What the task asks: The records that follow are to be reproduced exactly. Any pictures in them are left out.

Change detection data:
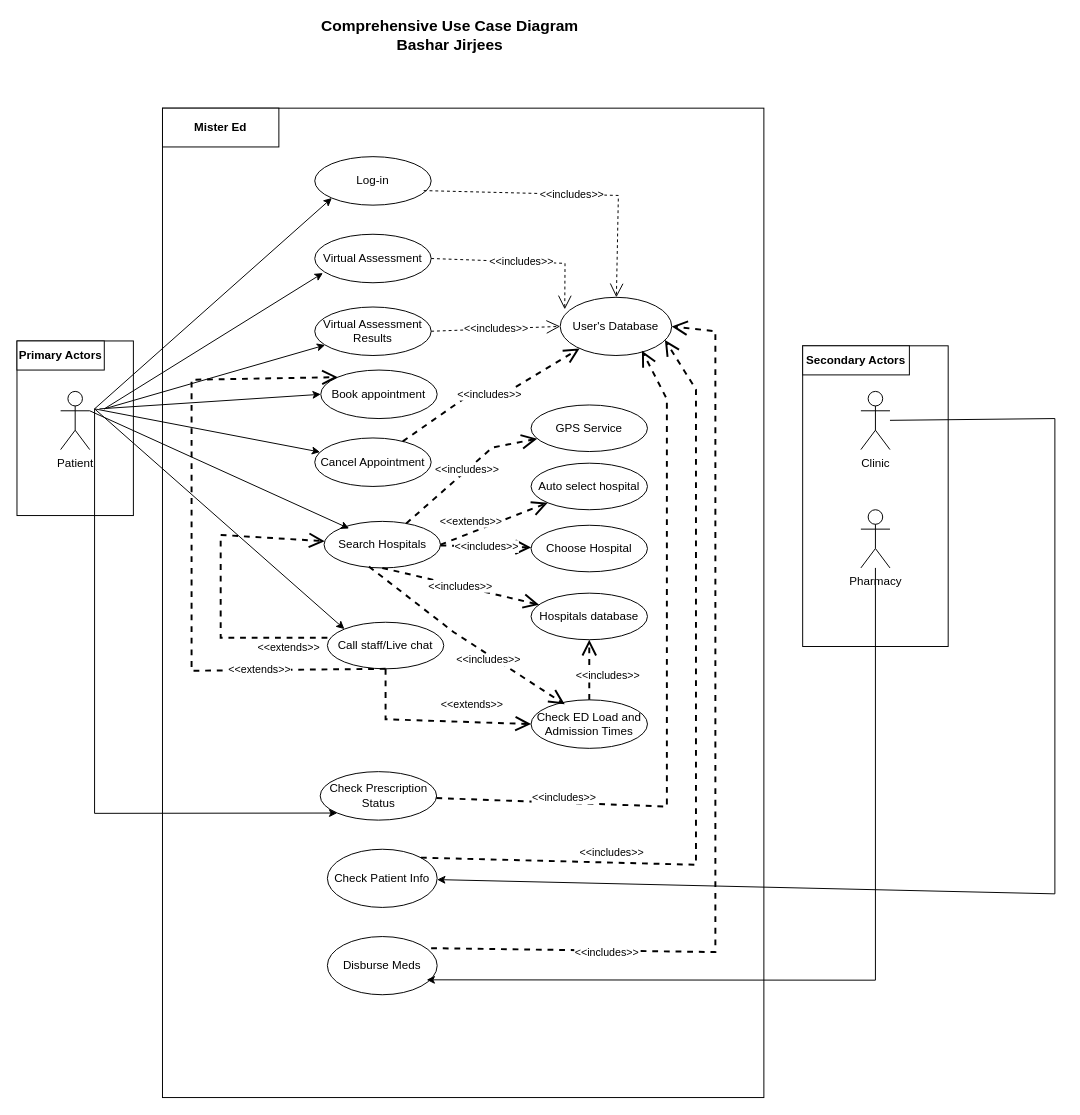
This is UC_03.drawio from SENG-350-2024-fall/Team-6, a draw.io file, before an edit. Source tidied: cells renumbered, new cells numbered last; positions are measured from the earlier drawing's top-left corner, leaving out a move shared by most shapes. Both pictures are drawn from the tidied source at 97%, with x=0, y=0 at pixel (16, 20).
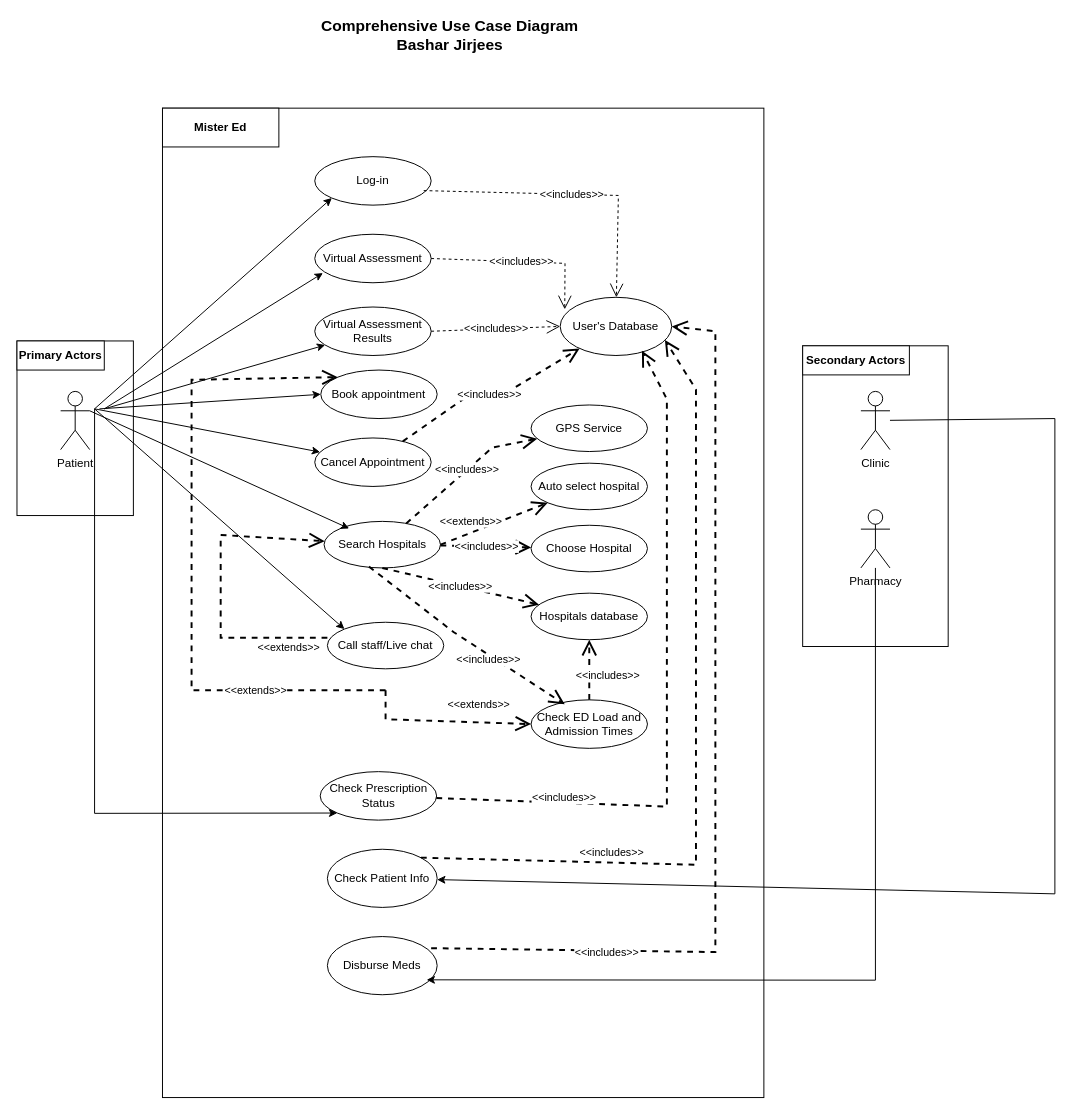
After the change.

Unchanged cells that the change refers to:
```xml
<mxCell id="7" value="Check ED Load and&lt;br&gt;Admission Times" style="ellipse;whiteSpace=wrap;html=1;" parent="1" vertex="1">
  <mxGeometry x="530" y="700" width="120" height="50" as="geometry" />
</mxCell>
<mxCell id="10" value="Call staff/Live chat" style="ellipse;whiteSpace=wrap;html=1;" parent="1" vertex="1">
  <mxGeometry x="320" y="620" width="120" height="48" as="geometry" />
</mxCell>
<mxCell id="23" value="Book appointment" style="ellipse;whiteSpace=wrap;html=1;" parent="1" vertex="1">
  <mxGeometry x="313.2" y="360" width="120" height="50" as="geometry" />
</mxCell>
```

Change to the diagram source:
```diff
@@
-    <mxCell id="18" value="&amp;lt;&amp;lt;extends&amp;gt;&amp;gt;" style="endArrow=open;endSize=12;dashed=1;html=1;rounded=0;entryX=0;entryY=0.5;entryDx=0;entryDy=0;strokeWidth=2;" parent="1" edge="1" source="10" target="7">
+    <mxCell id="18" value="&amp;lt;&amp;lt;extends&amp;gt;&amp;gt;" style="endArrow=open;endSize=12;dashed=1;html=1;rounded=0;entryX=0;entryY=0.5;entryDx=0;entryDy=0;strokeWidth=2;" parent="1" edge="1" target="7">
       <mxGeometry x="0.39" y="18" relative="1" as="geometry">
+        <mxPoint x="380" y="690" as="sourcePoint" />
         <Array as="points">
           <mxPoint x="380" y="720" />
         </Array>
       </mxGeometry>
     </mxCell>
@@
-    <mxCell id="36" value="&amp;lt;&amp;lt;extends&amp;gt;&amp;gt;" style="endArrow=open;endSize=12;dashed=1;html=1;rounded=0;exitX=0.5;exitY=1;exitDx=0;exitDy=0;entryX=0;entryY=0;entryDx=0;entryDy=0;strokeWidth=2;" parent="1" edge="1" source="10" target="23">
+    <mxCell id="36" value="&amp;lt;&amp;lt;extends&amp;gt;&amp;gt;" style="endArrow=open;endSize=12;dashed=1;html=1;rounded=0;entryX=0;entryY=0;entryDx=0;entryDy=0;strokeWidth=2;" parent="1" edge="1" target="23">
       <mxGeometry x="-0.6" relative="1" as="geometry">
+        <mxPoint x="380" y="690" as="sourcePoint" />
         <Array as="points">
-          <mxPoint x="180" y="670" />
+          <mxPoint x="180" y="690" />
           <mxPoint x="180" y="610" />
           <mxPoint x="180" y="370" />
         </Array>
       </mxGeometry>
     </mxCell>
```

Solution to this exercise:
This is UC_03.drawio from SENG-350-2024-fall/Team-6, a draw.io file, before an edit. Source tidied: cells renumbered, new cells numbered last; positions are measured from the earlier drawing's top-left corner, leaving out a move shared by most shapes. Both pictures are drawn from the tidied source at 97%, with x=0, y=0 at pixel (16, 20).
After the change.

Unchanged cells that the change refers to:
```xml
<mxCell id="7" value="Check ED Load and&lt;br&gt;Admission Times" style="ellipse;whiteSpace=wrap;html=1;" parent="1" vertex="1">
  <mxGeometry x="530" y="700" width="120" height="50" as="geometry" />
</mxCell>
<mxCell id="10" value="Call staff/Live chat" style="ellipse;whiteSpace=wrap;html=1;" parent="1" vertex="1">
  <mxGeometry x="320" y="620" width="120" height="48" as="geometry" />
</mxCell>
<mxCell id="23" value="Book appointment" style="ellipse;whiteSpace=wrap;html=1;" parent="1" vertex="1">
  <mxGeometry x="313.2" y="360" width="120" height="50" as="geometry" />
</mxCell>
```

Change to the diagram source:
```diff
@@
-    <mxCell id="18" value="&amp;lt;&amp;lt;extends&amp;gt;&amp;gt;" style="endArrow=open;endSize=12;dashed=1;html=1;rounded=0;entryX=0;entryY=0.5;entryDx=0;entryDy=0;strokeWidth=2;" parent="1" edge="1" source="10" target="7">
+    <mxCell id="18" value="&amp;lt;&amp;lt;extends&amp;gt;&amp;gt;" style="endArrow=open;endSize=12;dashed=1;html=1;rounded=0;entryX=0;entryY=0.5;entryDx=0;entryDy=0;strokeWidth=2;" parent="1" edge="1" target="7">
       <mxGeometry x="0.39" y="18" relative="1" as="geometry">
+        <mxPoint x="380" y="690" as="sourcePoint" />
         <Array as="points">
           <mxPoint x="380" y="720" />
         </Array>
       </mxGeometry>
     </mxCell>
@@
-    <mxCell id="36" value="&amp;lt;&amp;lt;extends&amp;gt;&amp;gt;" style="endArrow=open;endSize=12;dashed=1;html=1;rounded=0;exitX=0.5;exitY=1;exitDx=0;exitDy=0;entryX=0;entryY=0;entryDx=0;entryDy=0;strokeWidth=2;" parent="1" edge="1" source="10" target="23">
+    <mxCell id="36" value="&amp;lt;&amp;lt;extends&amp;gt;&amp;gt;" style="endArrow=open;endSize=12;dashed=1;html=1;rounded=0;entryX=0;entryY=0;entryDx=0;entryDy=0;strokeWidth=2;" parent="1" edge="1" target="23">
       <mxGeometry x="-0.6" relative="1" as="geometry">
+        <mxPoint x="380" y="690" as="sourcePoint" />
         <Array as="points">
-          <mxPoint x="180" y="670" />
+          <mxPoint x="180" y="690" />
           <mxPoint x="180" y="610" />
           <mxPoint x="180" y="370" />
         </Array>
       </mxGeometry>
     </mxCell>
```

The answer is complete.